The main issue to solve in this design is making a good-looking triangle without needing to hard-code the numbers for those three points. A triangle is a polygon. Polygons are any shape with different corner points. A simple triangle is easy to make in OpenSCAD, just pick three points and run OpenSCAD to join them with some thickness.

linear_extrude(2) polygon(points=[[0,0],[0,20],[20,0]],path=[[0,1,2,0]], complexity=10);

A right triangle, like the one above, is famous because it has the Pythagorean Theorem linked with it: "The square of the hypoteneuse is equal to the sum of the squares of the two adjacent sides." The three sides are NOT all equal.

Another random set of points will lay out a triangle closer to what we want.

linear_extrude(2) polygon(points=[[-20,0],[0,20],[20,0]],path=[[0,1,2,0]], complexity=2);

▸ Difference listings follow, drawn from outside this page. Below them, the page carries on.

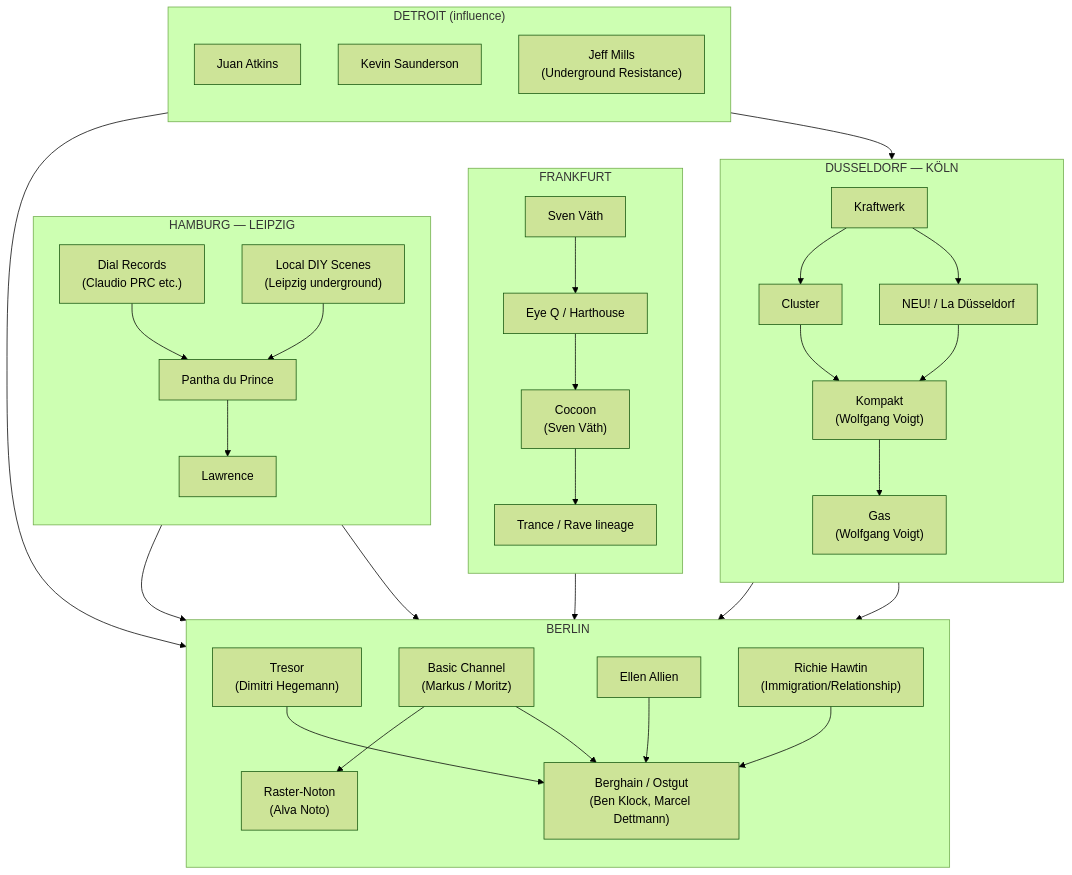
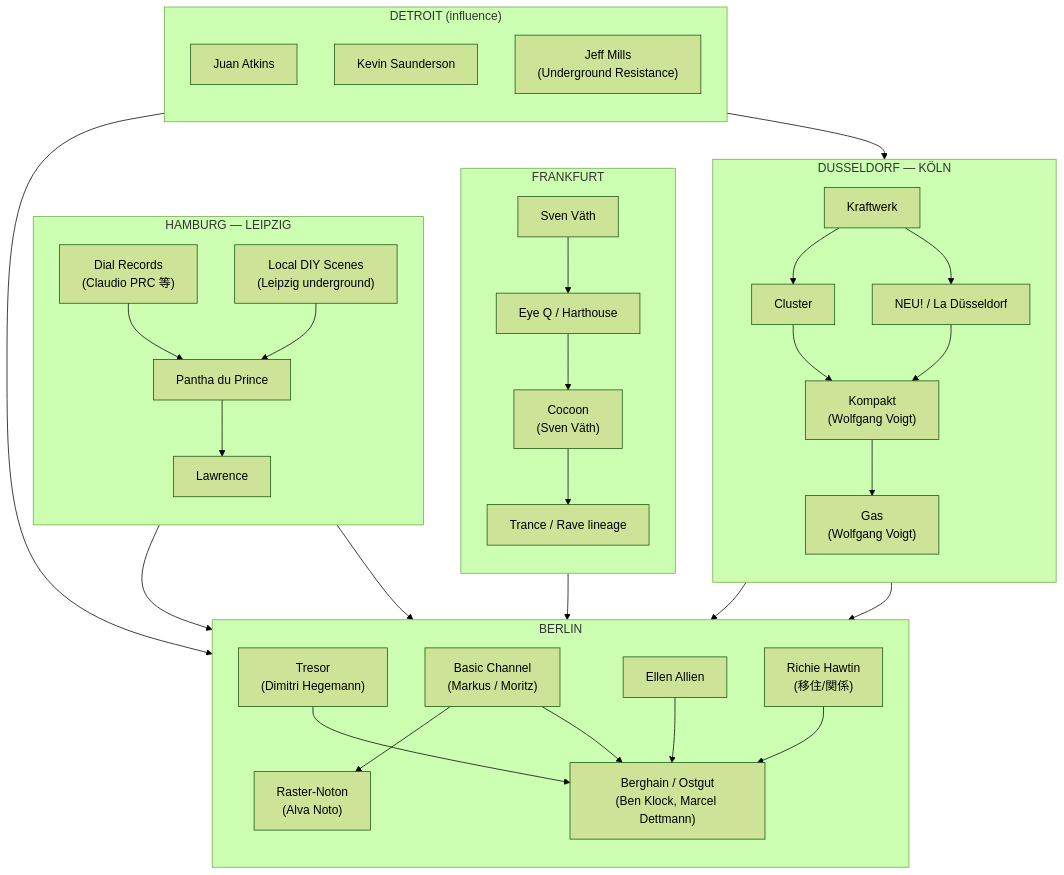
The second of 2 diagrams in en/_posts/2025-10-17-column-german-techno-areas.md (monumental-movement/monumental-movement.github.io), drawn with Mermaid (forest theme) before and after one commit. The commit also changed other lines of this file and 2196 other files, not shown here.

```diff
--- a/en/_posts/2025-10-17-column-german-techno-areas.md
+++ b/en/_posts/2025-10-17-column-german-techno-areas.md
@@ -247,7 +246,7 @@
 <div class="mermaid">
 
 flowchart TD
-  %% --- Subgraph: Berlin ---
+  %% --- サブグラフ：ベルリン ---
   subgraph BERLIN["BERLIN"]
     direction TB
     B1["Tresor<br/>(Dimitri Hegemann)"]
@@ -255,10 +254,10 @@
     B3["Raster-Noton<br/>(Alva Noto)"]
     B4["Berghain / Ostgut<br/>(Ben Klock, Marcel Dettmann)"]
     B5["Ellen Allien"]
-    B6["Richie Hawtin<br/>(Immigration/Relationship)"]
+    B6["Richie Hawtin<br/>(移住/関係)"]
   end
 
-  %% --- Subgraph: Düsseldorf-Cologne ---
+  %% --- サブグラフ：デュッセルドルフ〜ケルン ---
   subgraph RHINE["DUSSELDORF — KÖLN"]
     direction TB
     C1["Kraftwerk"]
@@ -268,7 +267,7 @@
     C5["Gas<br/>(Wolfgang Voigt)"]
   end
 
-  %% --- Subgraph: Frankfurt ---
+  %% --- サブグラフ：フランクフルト ---
   subgraph FRANKFURT["FRANKFURT"]
     direction TB
     F1["Sven Väth"]
@@ -277,16 +276,16 @@
     F4["Trance / Rave lineage"]
   end
 
-  %% --- Subgraph: Hamburg-Leipzig ---
+  %% --- サブグラフ：ハンブルク〜ライプツィヒ ---
   subgraph NORTH["HAMBURG — LEIPZIG"]
     direction TB
-    H1["Dial Records<br/>(Claudio PRC etc.)"]
+    H1["Dial Records<br/>(Claudio PRC 等)"]
     H2["Pantha du Prince"]
     H3["Local DIY Scenes<br/>(Leipzig underground)"]
     H4["Lawrence"]
   end
 
-  %% --- External influences (Detroit) ---
+  %% --- 外的影響（デトロイト） ---
   subgraph DETROIT["DETROIT (influence)"]
     direction TB
     D1["Juan Atkins"]
@@ -294,7 +293,7 @@
     D3["Jeff Mills<br/>(Underground Resistance)"]
   end
 
-  %% --- Arrow (Influence/Genealogy) ---
+  %% --- 矢印（影響 / 系譜） ---
   %% Berlin internal
   B1 --> B4
   B2 --> B3
```
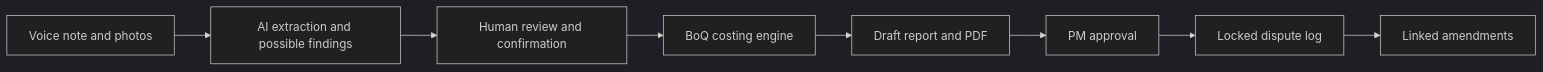
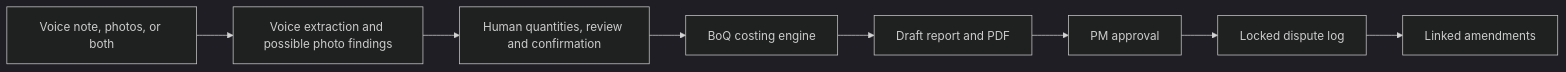
The diagram in README.md (Kamarudeen-Balogun/siteledger-ai), drawn with Mermaid (dark theme) before and after one commit. The commit also changed other lines of this file and 49 other files, not shown here.

````diff
--- a/README.md
+++ b/README.md
@@ -41,10 +41,10 @@
 ```mermaid
 flowchart LR
-    A[Voice note and photos] --> B[AI extraction and possible findings]
-    B --> C[Human review and confirmation]
+    A[Voice note, photos, or both] --> B[Voice extraction and possible photo findings]
+    B --> C[Human quantities, review and confirmation]
     C --> D[BoQ costing engine]
     D --> E[Draft report and PDF]
     E --> F[PM approval]
     F --> G[Locked dispute log]
     G --> H[Linked amendments]
 ```
````
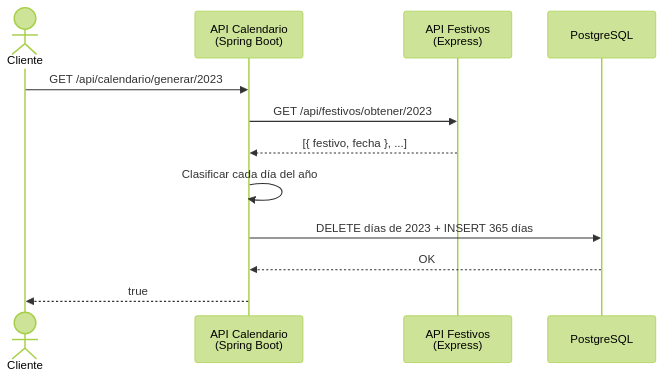
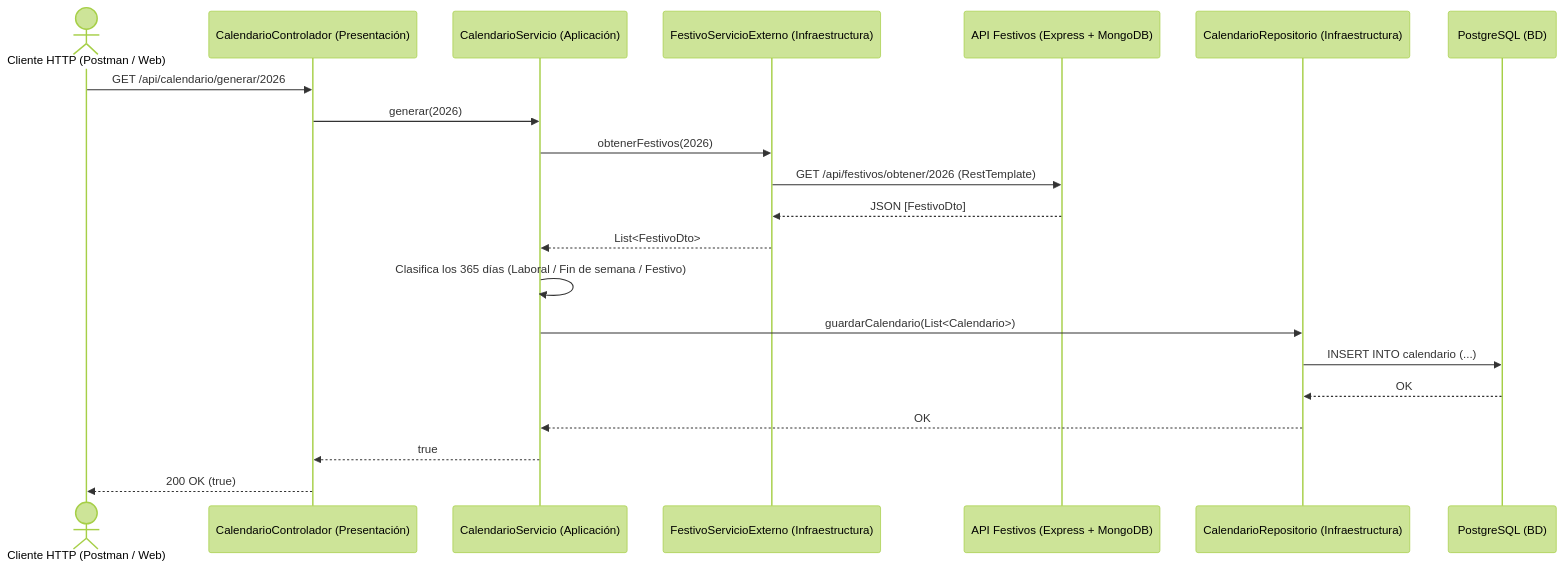
The second of 2 diagrams in diagrama-arquitectura-calendario.md (CamiloO15H/arquitectura-api-festivos), drawn with Mermaid (forest theme) before and after one commit. The commit also changed other lines of this file and 2 other files, not shown here.

Commit message:
docs: migrar arquitectura de calendario a esquema cebolla (onion) segun clase del 1 de octubre

````diff
--- a/diagrama-arquitectura-calendario.md
+++ b/diagrama-arquitectura-calendario.md
@@ -135,15 +135,24 @@
 ```mermaid
 sequenceDiagram
-    actor Cliente
-    participant Cal as API Calendario<br/>(Spring Boot)
-    participant Fes as API Festivos<br/>(Express)
-    participant PG as PostgreSQL
+    actor Cliente as Cliente HTTP (Postman / Web)
+    participant Ctrl as CalendarioControlador (Presentación)
+    participant Srv as CalendarioServicio (Aplicación)
+    participant Ext as FestivoServicioExterno (Infraestructura)
+    participant API as API Festivos (Express + MongoDB)
+    participant Repo as CalendarioRepositorio (Infraestructura)
+    participant DB as PostgreSQL (BD)
 
-    Cliente->>Cal: GET /api/calendario/generar/2023
-    Cal->>Fes: GET /api/festivos/obtener/2023
-    Fes-->>Cal: [{ festivo, fecha }, ...]
-    Cal->>Cal: Clasificar cada día del año
-    Cal->>PG: DELETE días de 2023 + INSERT 365 días
-    PG-->>Cal: OK
-    Cal-->>Cliente: true
+    Cliente->>Ctrl: GET /api/calendario/generar/2026
+    Ctrl->>Srv: generar(2026)
+    Srv->>Ext: obtenerFestivos(2026)
+    Ext->>API: GET /api/festivos/obtener/2026 (RestTemplate)
+    API-->>Ext: JSON [FestivoDto]
+    Ext-->>Srv: List<FestivoDto>
+    Srv->>Srv: Clasifica los 365 días (Laboral / Fin de semana / Festivo)
+    Srv->>Repo: guardarCalendario(List<Calendario>)
+    Repo->>DB: INSERT INTO calendario (...)
+    DB-->>Repo: OK
+    Repo-->>Srv: OK
+    Srv-->>Ctrl: true
+    Ctrl-->>Cliente: 200 OK (true)
 ```
````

*Polygons need complexity specified. The issue is to tell how many sides of the final shape a straight line can go though. Most times in other programs I see, it is set to 10, a safe compromise which will almost always work with no slow-down penalty. In the case of a triangle, the most sides that line can intersect is two. That's why it is set to that value, here.*

Continuing to make guesses for the numbers will get closer and closer to what we want, but if we want to choose a size and get everything to "just work", we need a formula, just not the Pythagorean one. The internet comes to our rescue. After a few tries, I searched for "equilateral triangle points" and got to https://www.desmos.com/calculator/28kguskkyc which provided a forumula using squares and square roots which I converted into OpenSCAD form. I would love to have the ability to give you a clear explanation of the math, but I regret I am not competent to do that. Maybe you know a math teacher...

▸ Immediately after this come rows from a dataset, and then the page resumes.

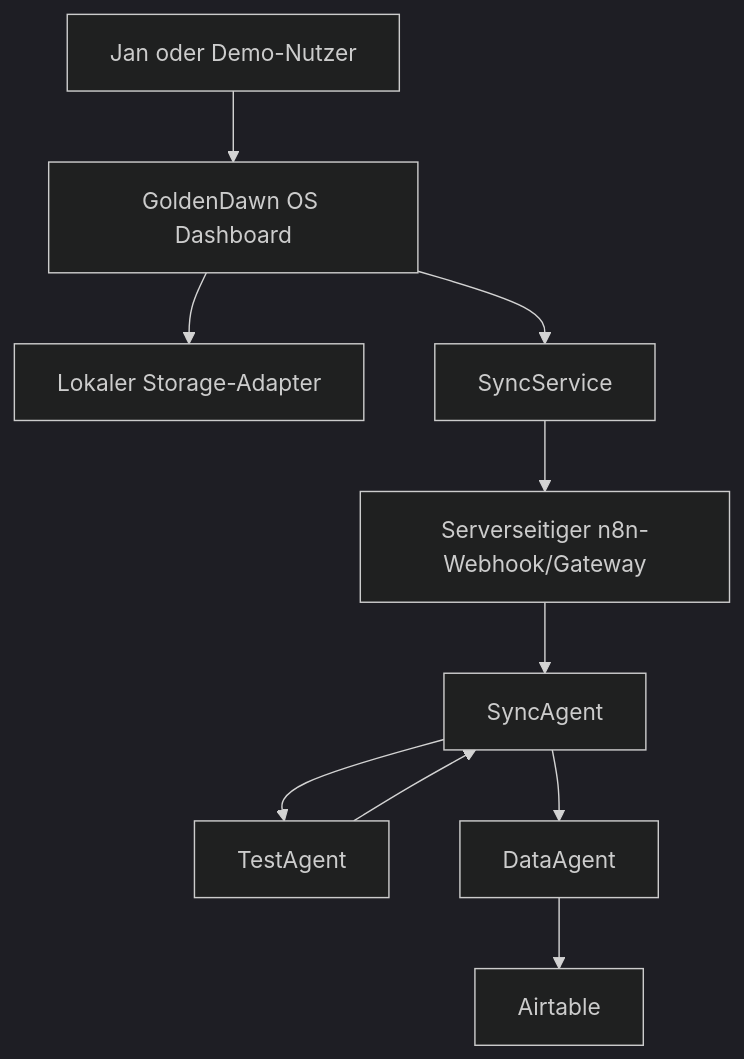
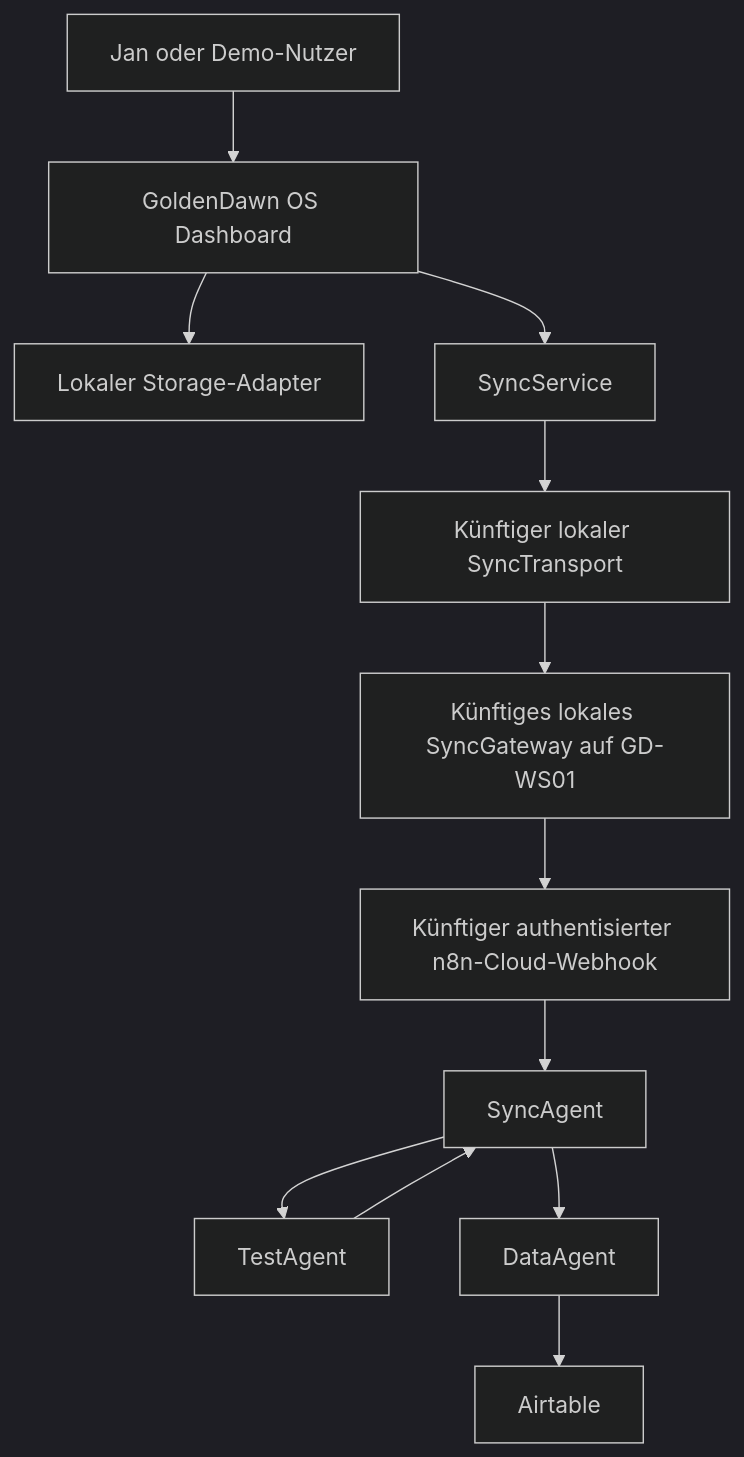
The first of 2 diagrams in docs/architecture.md (Varudan/goldendawn-os), drawn with Mermaid (dark theme) before and after one commit. The commit also changed other lines of this file and 8 other files, not shown here.

Commit message:
docs: decide local sync gateway before n8n cloud (#48)

````diff
--- a/docs/architecture.md
+++ b/docs/architecture.md
@@ -58,12 +59,14 @@
 ```mermaid
 flowchart TD
     User["Jan oder Demo-Nutzer"] --> UI["GoldenDawn OS Dashboard"]
     UI --> Local["Lokaler Storage-Adapter"]
     UI --> Sync["SyncService"]
-    Sync --> Gateway["Serverseitiger n8n-Webhook/Gateway"]
-    Gateway --> Router["SyncAgent"]
+    Sync --> Transport["Künftiger lokaler SyncTransport"]
+    Transport --> Gateway["Künftiges lokales SyncGateway auf GD-WS01"]
+    Gateway --> Cloud["Künftiger authentisierter n8n-Cloud-Webhook"]
+    Cloud --> Router["SyncAgent"]
     Router --> Test["TestAgent"]
     Router --> Data["DataAgent"]
     Test --> Router
     Data --> Airtable["Airtable"]
 ```
````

...But, after picking a size for the triangle's side, this next line in the code sets the height (Y axis value) from the base of the triangle. I chose to name the variable **size**. A 60 unit side seemed about right.

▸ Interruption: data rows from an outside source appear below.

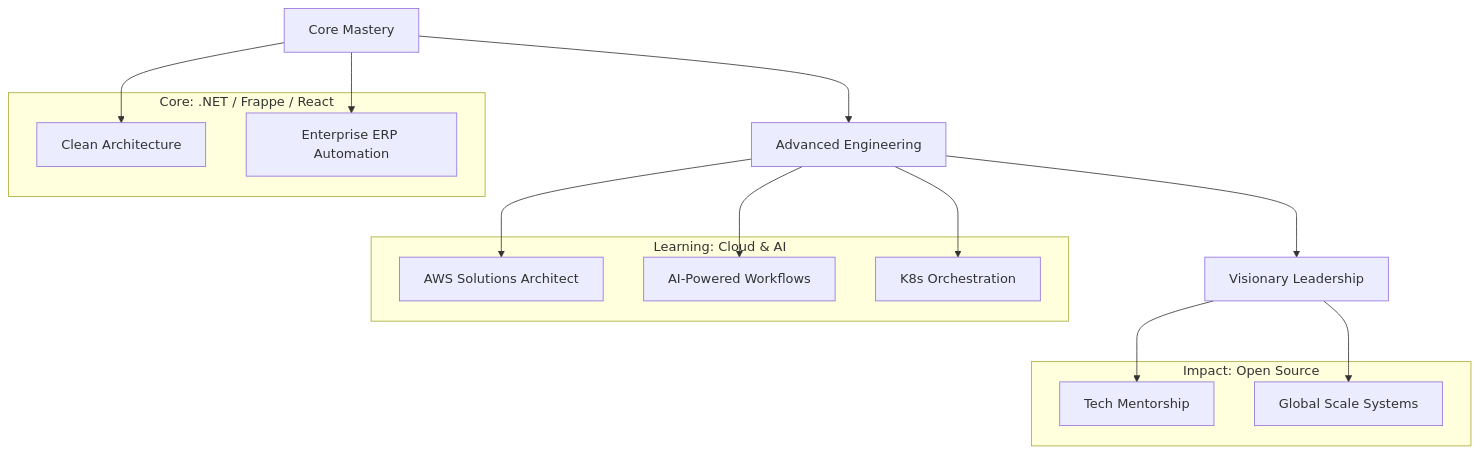
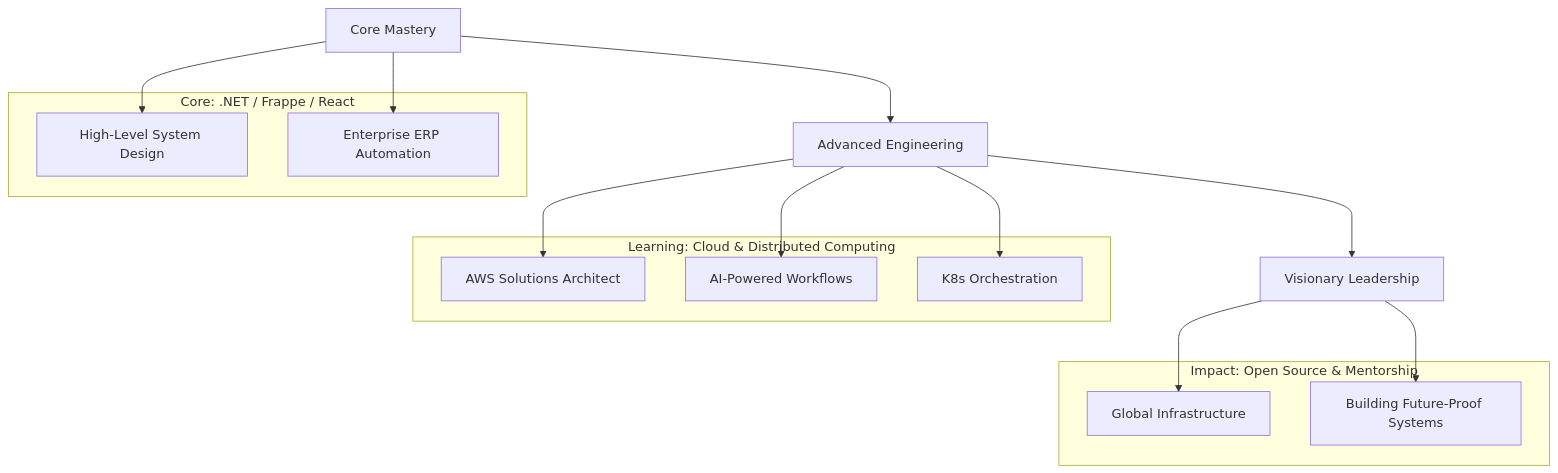
Before and after one commit to BinaDev29/BinaDev29: the diagram in README.md, drawn with Mermaid. The commit also changed other lines of this file, not shown here.

````diff
--- a/README.md
+++ b/README.md
@@ -168,25 +180,25 @@
 ```mermaid
 graph TD
     A[Core Mastery] --> B[Advanced Engineering]
     B --> C[Visionary Leadership]
     
     subgraph "Core: .NET / Frappe / React"
-    A1[Clean Architecture]
+    A1[High-Level System Design]
     A2[Enterprise ERP Automation]
     end
     
-    subgraph "Learning: Cloud & AI"
+    subgraph "Learning: Cloud & Distributed Computing"
     B1[AWS Solutions Architect]
     B2[AI-Powered Workflows]
     B3[K8s Orchestration]
     end
     
-    subgraph "Impact: Open Source"
-    C1[Tech Mentorship]
-    C2[Global Scale Systems]
+    subgraph "Impact: Open Source & Mentorship"
+    C1[Global Infrastructure]
+    C2[Building Future-Proof Systems]
     end
     
     A --> A1 & A2
     B --> B1 & B2 & B3
     C --> C1 & C2
 ```
````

side=60; ht=sqrt((side*side)-(side/2)*(side/2));

From that calculation, we can print out the main triangle (a polygon with three points) and give it an extruded thickness.

linear_extrude(thk); polygon(points=[[0,ht],[side/2,0],[-side/2,0]],paths=[[0,1,2,0]], convexity=2);

OpenSCAD units

While there is no actual physical measurement used in OpenSCAD, my printer interprets the exported units in the STL file to be millimeters.

In addition, there are other ways to calculate an equilateral triangle, including finding three equally spaced points on a circle, but I've explored that before, and this method is easier to fit on the x axis.

The next step is to use **difference()** to create an "empty" triangle before adding the line and circle, all forming the final Ghostly Hallows symbol.

thk=2; side=40; ht=sqrt((side*side)-(side/2)*(side/2)); difference(){ linear_extrude(thk) polygon(points=[[0,ht],[side/2,0],[-side/2,0]],paths=[[0,1,2,0]], convexity=2); translate([0,side*.06,-.10]) scale([.8,.8,1]) linear_extrude(thk+.2) polygon(points=[[0,ht],[side/2,0],[-side/2,0]],paths=[[0,1,2,0]], convexity=2); }

Next is the middle line with the width controlled by the main size variable.

translate([-side*.03,0,0]) cube([side*.06,ht-side*.1,thk]);

To complete the design, we add the circle, again built using **difference()**.

difference(){ translate([0,ht/3,0]) cylinder(thk,ht*.33,ht*.33); translate([0,ht/3,-.10]) scale([.8,.8,1]) cylinder(thk+.2,ht*.33,ht*.33); }

Add the loop to make a pendant.

difference(){ translate([0,ht*1.05,0]) cylinder(thk,side*.1,side*.1); translate([0,ht*1.05,-.10]) cylinder(thk+.2,side*.05,side*.05); }

Thanks for reading. Whether there is just one of you or dozens, does not matter. I have found that writing these notes clarifies my understanding of the steps involved in the design. While writing, I notice issues in my code and correct them. Telling someone else how something works is the final step in really understanding it yourself.

Happy designing!

### Available Files:

SCAD files for study/modification and STL files for quick prints

pendant-deathlyhallows.scad - pendant-deathlyhallows.stl appx. 30 minutes to print on Lulzbot MiniGPL3 License